be very much pleased seeing that though he fears men, he
js not afraid cf animals."
"You are a clever man, Daddy Fourchon," began Blondet.
"You know quite well what you are saying, and there is some
sense in what you say."
"Oh ! my certy ! no, I have left my senses at the Grand-I-
Vert along with my two five-franc pieces."
"How came such a man as you to drift into such poverty?
For as things are now, a peasant has only himself to thank
if he does badly; he is free, he can become rich. It is not as
it used to be any longer. If a peasant can scrape a little
money together, he finds a bit of land, he can buy it, and he
is his own master."
"I saw the old times, and I see the new, my dear learned
sir," replied Fourchon; "they have put up a new signboard,
but the liquor is the same as ever. To-day is only yesterday's
younger brother. There ! you put that in your paper ! En-
franchised, are we ? We still belong to the same" village, and
the seigneur is there still ; I call him Hard Labor. The hoe,
which is all our property, has not passed out of our hands.

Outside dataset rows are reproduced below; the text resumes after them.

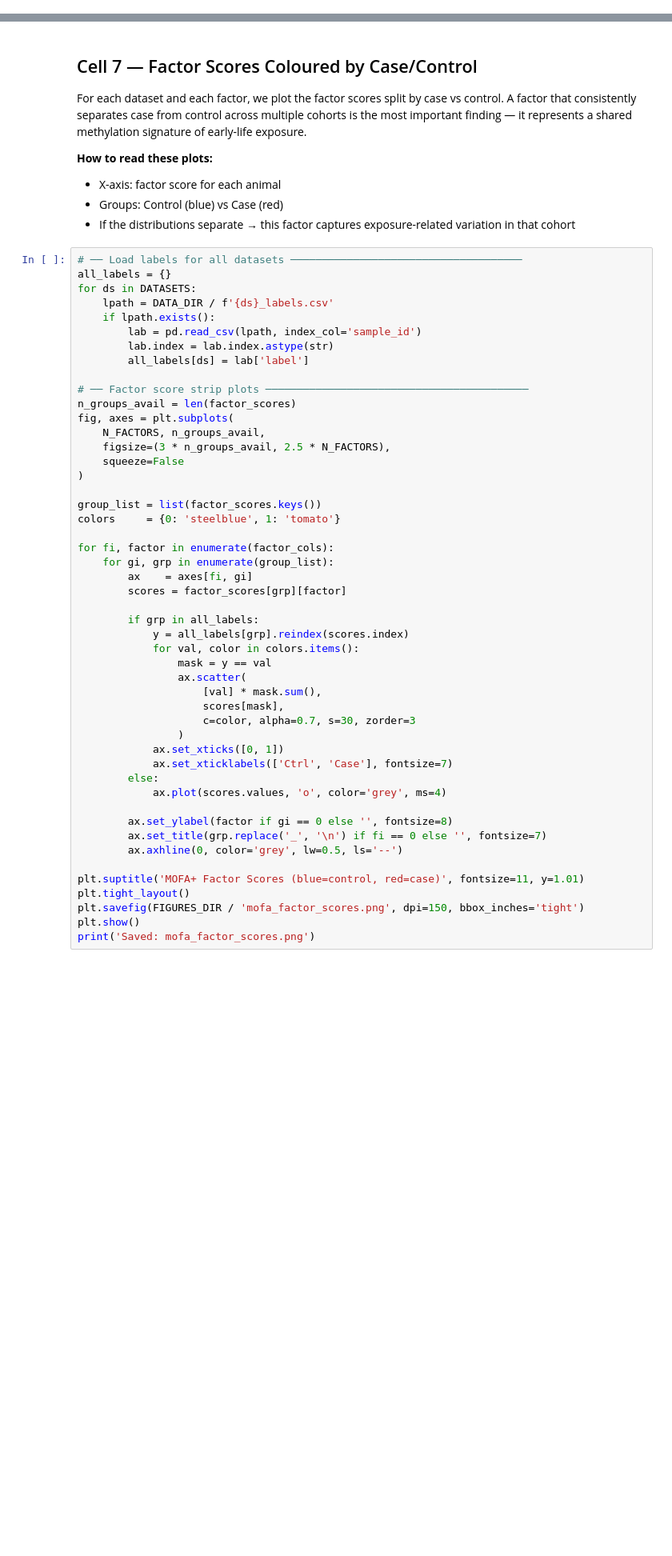
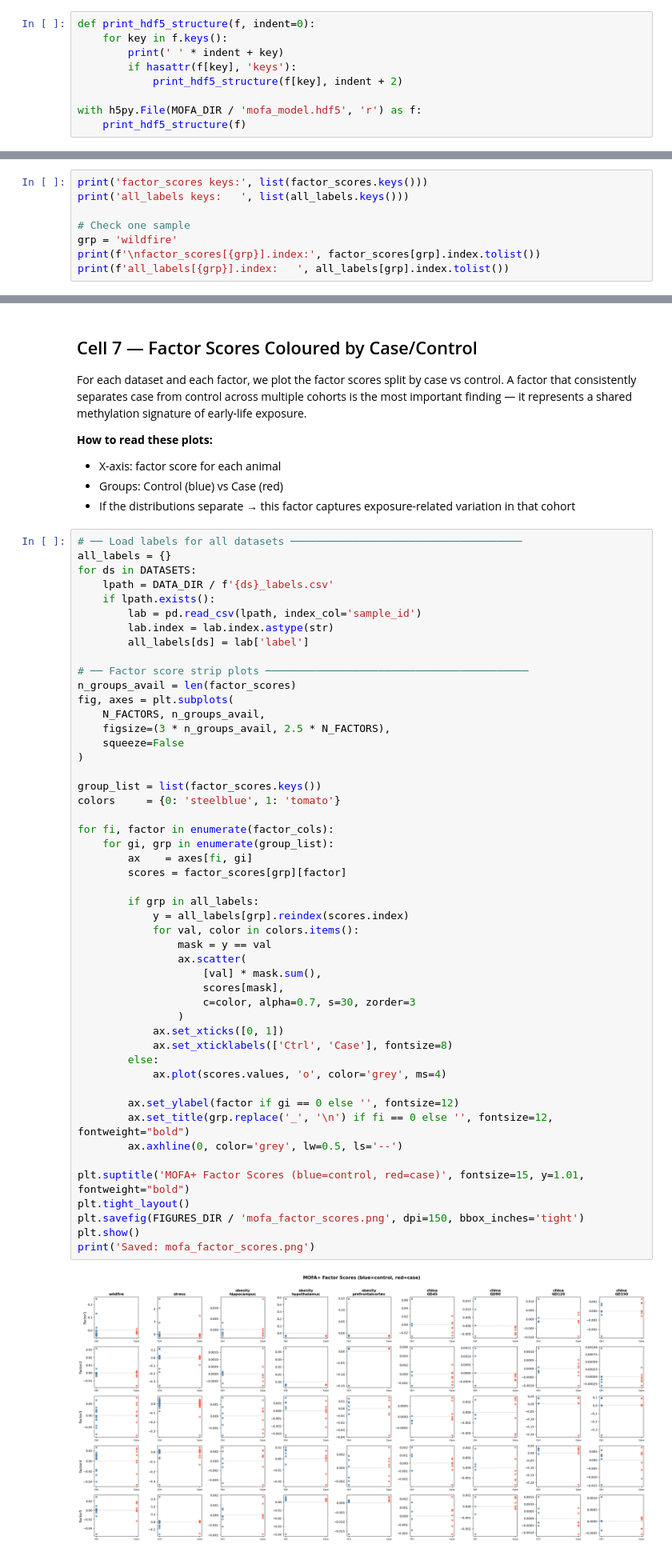
Before and after one commit to Ensiuc/CpG_Methylation_ML, a Jupyter notebook: notebooks/03_mofa.ipynb, the cells around one changed output, grey strips where cells are left out. Shown at 80% size. Cells and saved outputs as stored; diff of their text form; blank space fills up the shorter version.

```diff
--- a/notebooks/03_mofa.ipynb
+++ b/notebooks/03_mofa.ipynb
@@ -186,0 +236,9 @@ print('\nMOFA+ training complete.')
+# %%
+def print_hdf5_structure(f, indent=0):
+    for key in f.keys():
+        print(' ' * indent + key)
+        if hasattr(f[key], 'keys'):
+            print_hdf5_structure(f[key], indent + 2)
+
+with h5py.File(MOFA_DIR / 'mofa_model.hdf5', 'r') as f:
+    print_hdf5_structure(f)
@@ -284,0 +455,8 @@ print('Saved: mofa_variance_explained.png')
+# %%
+print('factor_scores keys:', list(factor_scores.keys()))
+print('all_labels keys:   ', list(all_labels.keys()))
+
+# Check one sample
+grp = 'wildfire'
+print(f'\nfactor_scores[{grp}].index:', factor_scores[grp].index.tolist())
+print(f'all_labels[{grp}].index:   ', all_labels[grp].index.tolist())
@@ -309,34 +493,36 @@ fig, axes = plt.subplots(
     squeeze=False
 )
 
 group_list = list(factor_scores.keys())
 colors     = {0: 'steelblue', 1: 'tomato'}
 
 for fi, factor in enumerate(factor_cols):
     for gi, grp in enumerate(group_list):
         ax    = axes[fi, gi]
         scores = factor_scores[grp][factor]
 
         if grp in all_labels:
             y = all_labels[grp].reindex(scores.index)
             for val, color in colors.items():
                 mask = y == val
                 ax.scatter(
                     [val] * mask.sum(),
                     scores[mask],
                     c=color, alpha=0.7, s=30, zorder=3
                 )
             ax.set_xticks([0, 1])
-            ax.set_xticklabels(['Ctrl', 'Case'], fontsize=7)
+            ax.set_xticklabels(['Ctrl', 'Case'], fontsize=8)
         else:
             ax.plot(scores.values, 'o', color='grey', ms=4)
 
-        ax.set_ylabel(factor if gi == 0 else '', fontsize=8)
-        ax.set_title(grp.replace('_', '\n') if fi == 0 else '', fontsize=7)
+        ax.set_ylabel(factor if gi == 0 else '', fontsize=12)
+        ax.set_title(grp.replace('_', '\n') if fi == 0 else '', fontsize=12, fontweight="bold")
         ax.axhline(0, color='grey', lw=0.5, ls='--')
 
-plt.suptitle('MOFA+ Factor Scores (blue=control, red=case)', fontsize=11, y=1.01)
+plt.suptitle('MOFA+ Factor Scores (blue=control, red=case)', fontsize=15, y=1.01, fontweight="bold")
 plt.tight_layout()
 plt.savefig(FIGURES_DIR / 'mofa_factor_scores.png', dpi=150, bbox_inches='tight')
 plt.show()
 print('Saved: mofa_factor_scores.png')
+# %% [output]
+[figure, added]
```
Also changed, not shown: parts of 14 cells of this notebook.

And anyhow, whether we work for the seigneur or for the
tax collector, who takes the best part of what we make, we
have to sweat our lives out "
"But why not choose a handicraft and try your luck else-
where?" asked Blondet.
"Are you talking to me of setting out to seek my fortune ?
But where should I go? I must have a passport, which
costs forty sous, before I can go out of the department. These
forty years I have not been able to hear a slut of a two-franc
piece jangle with another in my pocket. If you go straight
THE PEASANTRY 81
before you, for every village you come to you want a three-
franc piece, and there are not many of the Fourchon family
that have the wherewithal to visit six villages! Nothing
drags us from our communes except the conscription. And
what does the army do for us ? The colonel lives on the com-
mon soldier as the master lives on the laborer. Does one
colonel out of a hundred spring from our loins ? In the army,
as in the rest of the world, for one that grows rich a hundred
drop out. F.or want of what ? God knows so do the money-
"So the best thing we can do is to stop in our communes,
where we are penned up like sheep by the force of circum-
stances, just as we used to be by the seigneurs. And I care
not a rap who nails me here. Nailed down by necessity, or
nailed down by the nobles, we are condemned for life to
labor on the soil. Wherever we are, we turn up the
soil, and dig it and dung it, and work for you that
are born rich, as we are born poor. The mass will always
be the same ; what it is, it p.lways is. Those of us who go up
in the world are fewer than those of you who come down.
We know this very well, if we haven't book learning, that it
won't do to be down upon us at every moment. We leave
you in peace ; let us live. Otherwise, if this goes on, you will
be forced to feed us in your prisons, where we are far more